▸ TASK PROMPT
Search the entries below for the word "content" and copy each line that has it.

▸ INPUT DATA
[Start of Attachment]
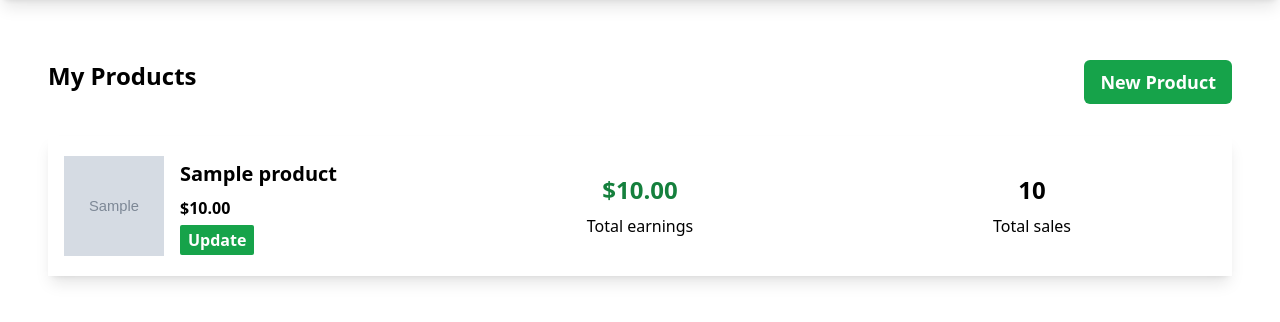
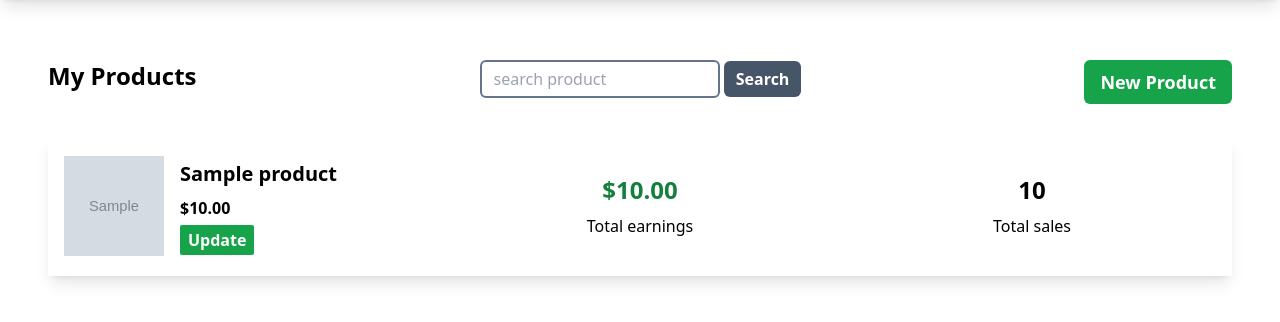
Before and after one commit to sadman59m/digital-market, a Django app: page /dashboard in a window 1280 px wide. Shown: the part 68-390 px from the top of the page. Run offline with Django 4.2, Linux system fonts and the light colour scheme; the first user in the database is signed in; tables that the repository leaves empty hold one stand-in row (Sample ...); some libraries are stand-ins or nearby versions.

Commit message:
added search function

```diff
--- a/myapp/templates/myapp/dashboard.html
+++ b/myapp/templates/myapp/dashboard.html
@@ -13,11 +13,19 @@
         <p class = "errorlist">{{message}}</p>
     {% endfor %}
     <div>
-        <div class='flex justify-between'>
-            <h1 class="text-2xl font-bold my-4">My Products</h1>
+        <div class='flex justify-between flex-wrap'>
+            <a href="{% url 'myapp:dashboard' %}" class="text-2xl font-bold my-4">My Products</a>
+            <div class="search-bar  mt-[1rem] ">
+                <form class="search-form text-end " action="{% url 'myapp:dashboard' %}" method="POST">
+                    {% csrf_token %}
+                    <input class="border-2 border-slate-500 focus:border-blue-600 outline-0 px-3 py-1 mr-0 rounded-md w-[15rem] h-[2.4rem]" required type="text" name="search" placeholder="search product">
+                    <button class="search-btn px-3 py-1.5 rounded-md text-white font-semibold bg-slate-600 hover:bg-slate-800" type="submit">Search</button>
+                </form>
+            </div>
             <a class="my-4 px-4 py-2 bg-green-600 hover:bg-green-800 font-semibold text-lg text-white rounded-md" href="{% url 'myapp:createproduct' %}">New Product</a>
 
         </div>
+        {% if products|length > 0 %}
             <div class="product-container flex flex-col">
                 {% for product in products %}
                     <div class="flex justify-between px-4 py-4 shadow-lg my-4">
@@ -47,6 +55,12 @@
                     </div>
                 {% endfor %}
         </div>
+        {% else %}
+        <div class="text-4xl font-bold mt-[10rem] text-center">
+            Product Not Found
+        </div>
+        {% endif %}
+
 
     </div>
 
--- a/myapp/templates/myapp/sales.html
+++ b/myapp/templates/myapp/sales.html
@@ -46,7 +46,7 @@
                     {% endfor %}
             </div>
             <div class="shadow-lg py-4 px-6 flex-1">
-                <p class="font-bold text-lg mb-4">Last 30 Day Product Sales</p>
+                <p class="font-bold text-lg mb-4">Last 30 Day Sales by Product</p>
                 <div class="flex justify-between font-semibold mb-2 gap-4">
                     <p class="flex-1">Title</p>
                     <p class="flex-1">Total Sales</p>
--- a/myapp/views.py
+++ b/myapp/views.py
@@ -16,7 +16,16 @@ from .forms import ProductForm, UserRegistrationForm, UserLoginForm
 # Create your views here.
 
 def index_view(request):
+    if request.method == 'POST':
+        search_item = request.POST['search']
+        if len(search_item) == 0:
+            return redirect('myapp:index')
+        else:
+            search_product = Product.objects.filter(name__icontains=search_item)
+            return render(request, 'myapp/index.html', {"products": search_product})
+
     products = Product.objects.all()
+    print(len(products))
     return render(request, 'myapp/index.html', {"products": products})
 
 
@@ -188,6 +197,15 @@ def delete_product_view(request, id):
 
 @login_required(login_url='myapp:login')
 def dashboard_view(request):
+    if request.method == 'POST':
+        search_item = request.POST['search']
+        if len(search_item) == 0:
+            return redirect('myapp:index')
+        else:
+            search_product = Product.objects.filter(name__icontains=search_item, seller=request.user)
+            return render(request, 'myapp/dashboard.html',
+            {"products": search_product, "path": "/dashboard"})
+
     products = Product.objects.filter(seller=request.user)
     return render(request, 'myapp/dashboard.html', {"products": products, "path": "/dashboard"})
 
@@ -229,6 +247,7 @@ def user_login_view(request):
         print(request.GET['next'])
         messages.info(request, 'Please, log in to continue')
     return render(request, 'myapp/login_form.html', {"form": form_data, "path": '/login'})
+
 
 
 def user_logout_view(request):
```
Also changed, not shown: other parts of myapp/templates/myapp/sales.html (+1 -1 lines), myapp/static/myapp/messages.css (+10 -0 lines), myapp/templates/myapp/index.html (+16 -4 lines). Lines whose indentation alone changed are shown as unchanged.
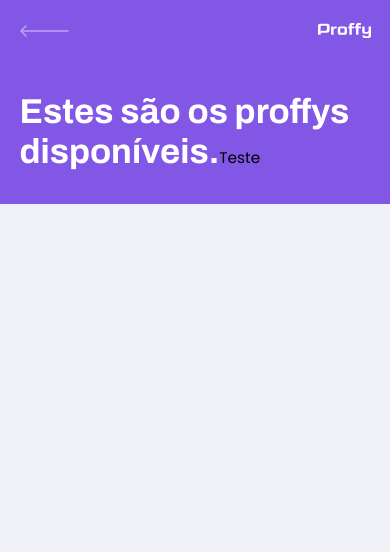
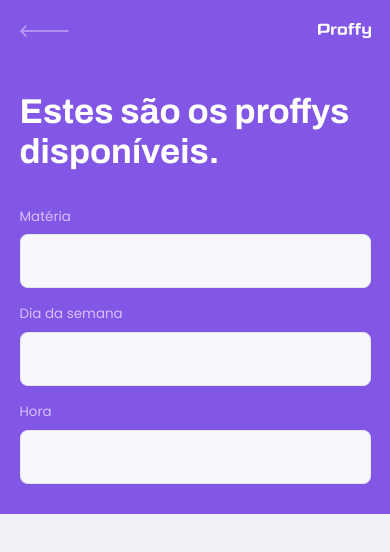
Before and after one commit to hericke47/Proffy, a React (Create React App) app in the folder web/: page /study in a window 390 px wide. Shown: the top 552 px of the page. Built offline with nearby package versions, Linux system fonts and the light colour scheme.

Commit message:
terminando tela utilizando mobile first

```diff
--- a/web/src/pages/TeacherList/index.tsx
+++ b/web/src/pages/TeacherList/index.tsx
@@ -7,7 +7,22 @@ export default function TeacherList() {
     return (
         <div id="page-teacher-list" className="Container">
            <PageHeader title="Estes são os proffys disponíveis.">
-               Teste
+               <form id="search-teachers">
+                   <div className="input-block">
+                       <label htmlFor="subject">Matéria</label>
+                       <input type="text" id="subject"/>
+                   </div>
+
+                   <div className="input-block">
+                       <label htmlFor="week-day">Dia da semana</label>
+                       <input type="text" id="week-day"/>
+                   </div>
+
+                   <div className="input-block">
+                       <label htmlFor="time">Hora</label>
+                       <input type="text" id="time"/>
+                   </div>
+               </form>
            </PageHeader>
         </div>
     )
--- a/web/src/pages/TeacherList/styles.css
+++ b/web/src/pages/TeacherList/styles.css
@@ -45,3 +45,48 @@
     line-height: 4.2rem;
     color: var(--color-title-in-primary);
 }
+
+
+#search-teachers {
+    margin-top: 3.2rem;
+}
+
+#search-teachers label {
+    color: var(--color-text-in-primary);
+}
+
+#search-teachers .input-block {
+    position: relative;
+}
+
+#search-teachers .input-block + .input-block {
+    margin-top: 1.4rem;
+}
+
+#search-teachers .input-block label {
+    font-size: 1.4rem;
+}
+
+#search-teachers .input-block input {
+    width: 100%;
+    height: 5.6rem;
+    margin-top: 0.8rem;
+    border-radius: 0.8rem;
+    background: var(--color-input-background);
+    border: 1px solid var(--color-line-in-white);
+    outline: 0;
+    padding: 0 1.6rem;
+    font: 1.6rem Archivo;
+}
+
+#search-teachers .input-block:focus-within::after {
+    width: calc(100% - 3.2rem);
+    height: 2px;
+    content: '';
+    /* content é obrigatório sempre que usarmos after ou before */
+    background: var(--color-primary-light);
+    position: absolute;
+    left: 1.6rem;
+    right: 1.6rem;
+    bottom: 0;
+}
```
[End of Attachment]
▸ RESPONSE
+    content: '';
+    /* content é obrigatório sempre que usarmos after ou before */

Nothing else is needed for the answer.